- First Contentful Paint – indicates how long it takes until the first image or first text is displayed in full on the website.
- First Meaningful Paint – indicates when the main contents of the website are fully visible.
- Speed Index – shows how quickly the website contents are shown.
- Time To Interactive – indicates when the page is fully loaded and ready for interaction.
- First CPU Idle – indicates the time when the main thread activity on the website is low enough to process user entries for the first time.
- Estimated Input Latency – estimates how many milliseconds the page or web app takes to react to user entries during the five-second window with the highest CPU utilisation when loading the page. If latency is more than 50 milliseconds, users often perceive the page or app as slow.
- Deliver image files in formats with small file sizes and correct dimensions.
- Enable cache optimisation for improved display of static content.
- Avoid redirects and load the most important requests in advance to speed up server response times.
- Deliver animated content in compact, modern video formats where possible.
- Minimise the website’s data volume.
- Add mark-ups and tags appropriately to improve the results of measurements and tracking.
Google Lighthouse also assesses how suitable the website or progressive web app is for physically disabled people. Specifically, Accessibility tests whether important elements like buttons or links are described sufficiently or images and graphics have a voice-over function that outputs the contents audibly for the blind.
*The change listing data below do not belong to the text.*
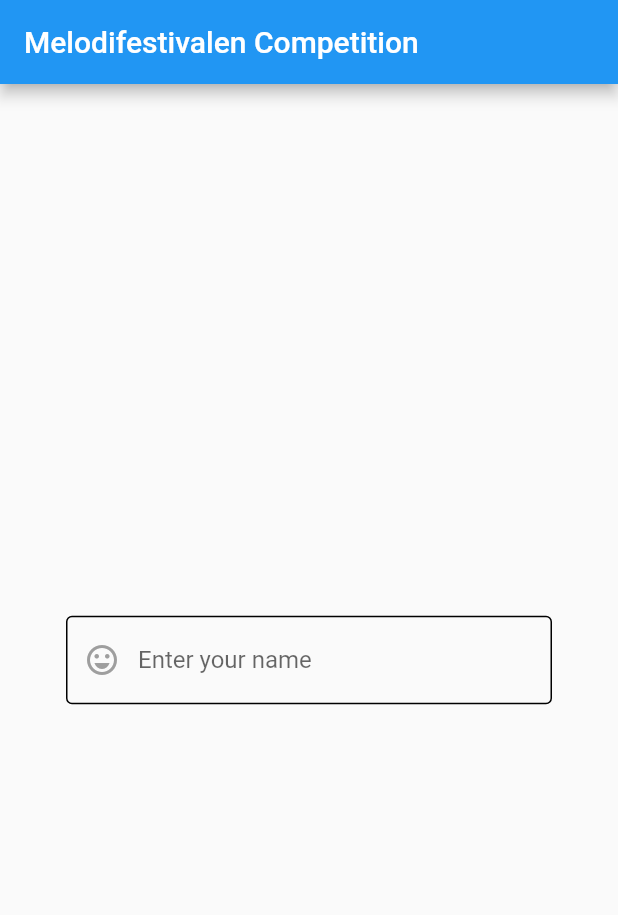
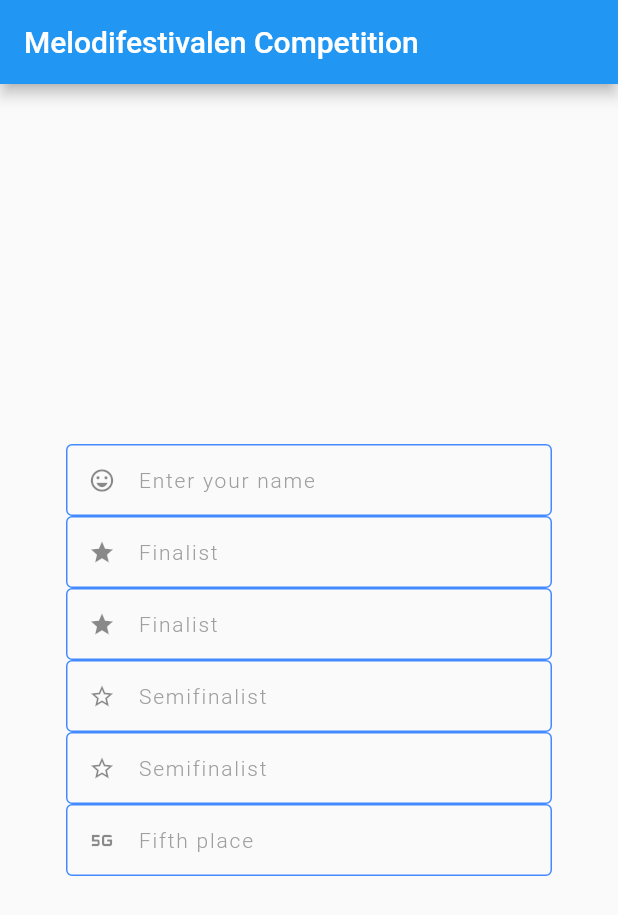
Before and after one commit to molundb/mellotippet, a Flutter app: the screen it shows after launch, on a phone screen of 412 x 824 dp. Shown: the top 915 px of the screen. Run offline on Flutter 3.47's test engine with Material 2 defaults, Android fonts, the light colour scheme and no system bars.

Commit message:
create reusable TextFormField and add input fields for predictions

```diff
--- a/lib/main.dart
+++ b/lib/main.dart
@@ -1,4 +1,5 @@
 import 'package:flutter/material.dart';
+import 'package:melodifestivalen_competition/text_form_widget.dart';
 
 void main() {
   runApp(const MelodifestivalenCompetitionApp());
@@ -22,38 +23,53 @@
         theme: ThemeData(
           primarySwatch: Colors.blue,
         ),
-        home: const MyHomePage(title: 'Melodifestivalen Competition'),
+        home: const HomePage(title: 'Melodifestivalen Competition'),
       ),
     );
   }
 }
 
-class MyHomePage extends StatefulWidget {
-  const MyHomePage({Key? key, required this.title}) : super(key: key);
+class HomePage extends StatefulWidget {
+  const HomePage({Key? key, required this.title}) : super(key: key);
 
   final String title;
 
   @override
-  State<MyHomePage> createState() => _MyHomePageState();
+  State<HomePage> createState() => _HomePageState();
 }
 
-class _MyHomePageState extends State<MyHomePage> {
-  late TextEditingController _controller;
+class _HomePageState extends State<HomePage> {
+  late TextEditingController _nameController;
+  late TextEditingController _finalist1Controller;
+  late TextEditingController _finalist2Controller;
+  late TextEditingController _semifinalist1Controller;
+  late TextEditingController _semifinalist2Controller;
+  late TextEditingController _fifthPlaceController;
 
   @override
   void initState() {
     super.initState();
-    _controller = TextEditingController();
+    _nameController = TextEditingController();
+    _finalist1Controller = TextEditingController();
+    _finalist2Controller = TextEditingController();
+    _semifinalist1Controller = TextEditingController();
+    _semifinalist2Controller = TextEditingController();
+    _fifthPlaceController = TextEditingController();
   }
 
   @override
   void dispose() {
-    _controller.dispose();
+    _nameController.dispose();
+    _finalist1Controller.dispose();
+    _finalist2Controller.dispose();
+    _semifinalist1Controller.dispose();
+    _semifinalist2Controller.dispose();
+    _fifthPlaceController.dispose();
     super.dispose();
   }
 
-  void submit(String text) {
-    _controller.clear();
+  void submit() {
+    _nameController.clear();
   }
 
   @override
@@ -68,23 +84,42 @@
           child: Column(
             mainAxisAlignment: MainAxisAlignment.center,
             children: <Widget>[
-              TextField(
-                controller: _controller,
-                onSubmitted: submit,
-                decoration: const InputDecoration(
-                    prefixIcon: Icon(
-                      Icons.emoji_emotions_outlined,
-                      color: Colors.grey,
-                      size: 24.0,
-                    ),
-                    hintText: 'Enter your name',
-                    focusedBorder: OutlineInputBorder(
-                      borderSide:
-                          BorderSide(color: Colors.blueAccent, width: 1.0),
-                    ),
-                    enabledBorder: OutlineInputBorder(
-                        borderSide:
-                            BorderSide(color: Colors.black, width: 1.0))),
+              TextFormFieldWidget(
+                textInputType: TextInputType.name,
+                controller: _nameController,
+                prefixIcon: const Icon(Icons.emoji_emotions_outlined),
+                hintText: 'Enter your name',
+                onSubmitField: submit,
+              ),
+              TextFormFieldWidget(
+                textInputType: TextInputType.number,
+                controller: _finalist1Controller,
+                prefixIcon: const Icon(Icons.star),
+                hintText: 'Finalist',
+              ),
+              TextFormFieldWidget(
+                textInputType: TextInputType.number,
+                controller: _finalist2Controller,
+                prefixIcon: const Icon(Icons.star),
+                hintText: 'Finalist',
+              ),
+              TextFormFieldWidget(
+                textInputType: TextInputType.number,
+                controller: _semifinalist1Controller,
+                prefixIcon: const Icon(Icons.star_border),
+                hintText: 'Semifinalist',
+              ),
+              TextFormFieldWidget(
+                textInputType: TextInputType.number,
+                controller: _semifinalist2Controller,
+                prefixIcon: const Icon(Icons.star_border),
+                hintText: 'Semifinalist',
+              ),
+              TextFormFieldWidget(
+                textInputType: TextInputType.number,
+                controller: _fifthPlaceController,
+                prefixIcon: const Icon(Icons.five_g_outlined),
+                hintText: 'Fifth place',
               ),
             ],
           ),
--- /dev/null
+++ b/lib/text_form_widget.dart
@@ -0,0 +1,94 @@
+import 'package:flutter/material.dart';
+
+class TextFormFieldWidget extends StatefulWidget {
+  final TextInputType textInputType;
+  final String? hintText;
+  final Widget? prefixIcon;
+  final String? defaultText;
+  final bool obscureText;
+  final TextEditingController controller;
+  final Function? onSubmitField;
+  final Function? onFieldTap;
+
+  const TextFormFieldWidget(
+      {Key? key,
+      required this.textInputType,
+      required this.controller,
+      this.hintText,
+      this.defaultText,
+      this.obscureText = false,
+      this.onSubmitField,
+      this.onFieldTap,
+      this.prefixIcon})
+      : super(key: key);
+
+  @override
+  _TextFormFieldWidgetState createState() => _TextFormFieldWidgetState();
+}
+
+class _TextFormFieldWidgetState extends State<TextFormFieldWidget> {
+  double bottomPaddingToError = 12;
+  Color primaryColor = Colors.blueAccent;
+
+  @override
+  Widget build(BuildContext context) {
+    return Theme(
+      data: Theme.of(context).copyWith(
+        primaryColor: primaryColor,
+      ),
+      child: TextFormField(
+        cursorColor: primaryColor,
+        obscureText: widget.obscureText,
+        keyboardType: widget.textInputType,
+        style: const TextStyle(
+          color: Colors.black,
+          fontSize: 16.0,
+          fontWeight: FontWeight.w200,
+          fontStyle: FontStyle.normal,
+          letterSpacing: 1.2,
+        ),
+        initialValue: widget.defaultText,
+        decoration: InputDecoration(
+          prefixIcon: widget.prefixIcon,
+          hintText: widget.hintText,
+          enabledBorder: OutlineInputBorder(
+            borderSide: BorderSide(color: primaryColor),
+          ),
+          focusedBorder: OutlineInputBorder(
+            borderSide: BorderSide(color: primaryColor),
+          ),
+          hintStyle: const TextStyle(
+            color: Colors.grey,
+            fontSize: 14.0,
+            fontWeight: FontWeight.w300,
+            fontStyle: FontStyle.normal,
+            letterSpacing: 1.2,
+          ),
+          contentPadding: EdgeInsets.only(
+              top: 12, bottom: bottomPaddingToError, left: 8.0, right: 8.0),
+          isDense: true,
+          errorStyle: const TextStyle(
+            color: Colors.red,
+            fontSize: 12.0,
+            fontWeight: FontWeight.w300,
+            fontStyle: FontStyle.normal,
+            letterSpacing: 1.2,
+          ),
+          errorBorder: OutlineInputBorder(
+            borderSide: BorderSide(color: primaryColor),
+          ),
+          focusedErrorBorder: OutlineInputBorder(
+            borderSide: BorderSide(color: primaryColor),
+          ),
+        ),
+        controller: widget.controller,
+        onFieldSubmitted: (value) {
+          widget.onSubmitField?.call();
+        },
+        onTap: () {
+          widget.onFieldTap?.call();
+        },
+      ),
+    );
+  }
+}
```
Google Lighthouse performs various tests to analyse how well search engines can process the app or website. However, these tests in Lighthouse are very limited. Lighthouse outputs the analysis results on a scale from 0 to 100 points. If the site or app does not get full marks, optimisation is essential and the website operator will need to act.
Lighthouse focuses on search engine optimisation for mobile devices. The feature analyses and tests the website or progressive web app to determine whether it is mobile-friendly and whether tags and metadata are optimised.
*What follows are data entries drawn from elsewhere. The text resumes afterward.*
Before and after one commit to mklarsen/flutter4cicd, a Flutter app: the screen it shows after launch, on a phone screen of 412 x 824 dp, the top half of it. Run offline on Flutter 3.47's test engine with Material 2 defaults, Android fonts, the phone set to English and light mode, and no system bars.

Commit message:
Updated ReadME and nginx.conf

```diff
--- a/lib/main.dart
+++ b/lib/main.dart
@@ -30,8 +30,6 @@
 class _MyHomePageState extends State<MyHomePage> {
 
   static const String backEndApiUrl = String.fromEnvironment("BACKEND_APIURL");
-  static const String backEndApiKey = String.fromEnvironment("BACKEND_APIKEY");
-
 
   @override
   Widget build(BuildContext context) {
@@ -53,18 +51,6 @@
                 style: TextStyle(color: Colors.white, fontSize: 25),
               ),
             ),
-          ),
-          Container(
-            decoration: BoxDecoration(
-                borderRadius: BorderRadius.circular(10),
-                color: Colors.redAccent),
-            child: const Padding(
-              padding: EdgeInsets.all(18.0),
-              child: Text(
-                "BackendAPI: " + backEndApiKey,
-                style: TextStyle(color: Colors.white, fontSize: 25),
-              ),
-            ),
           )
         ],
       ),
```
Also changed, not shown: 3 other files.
How do you use Google Lighthouse?
Users have been able to directly install the Google Lighthouse Chrome extension for several years now. In general, Lighthouse can be used in many different ways. However, they all have one thing in common: Google’s Chrome browser must be installed on the computer where Lighthouse is to be used.
The easiest way to use Lighthouse is via Google DevTools. Lighthouse is available in the audit tab. You can also use the aforementioned Chrome plug-in. The advantage of the Lighthouse Chrome option is that the latest version of the tool is always available. Users can also operate Lighthouse via the command line. This has the advantage that you can also use the Build tools. You can use a Node module for this purpose.
What information does Lighthouse provide?
Google Lighthouse provides key performance indicators for the user experience like “First Contentful Paint” or “First Input Delay”, and it does so in a very simple way. In order to analyse scenarios as precisely as possible, the tool simulates real conditions, especially on mobile devices, by adapting CPU performance and other factors that apply to users in their everyday lives.
After the analysis, Lighthouse assigns scores between 0 and 100, with 100 being the best result. You can use these scores as a guide to help you eliminate potential errors and optimise performance. When analysing the website’s load speed, it breaks the scores down into three categories. Scores from 0 to 49 (red) are rated slow, 50 to 89 (orange) are rated average and from 90 to 100 (green) are rated fast.
Based on these results, you can make the necessary adjustments and optimisations to speed up the website’s load times. The analysis results are output for all measurable events including performance for PWAs, accessibility, best practices, and SEO.
The Lighthouse tests give operators of websites or progressive web apps a lot of information and analytics that enable them to optimise their offerings. The colour scale and recommended tips enable even beginners to take the first steps towards optimising their sites themselves.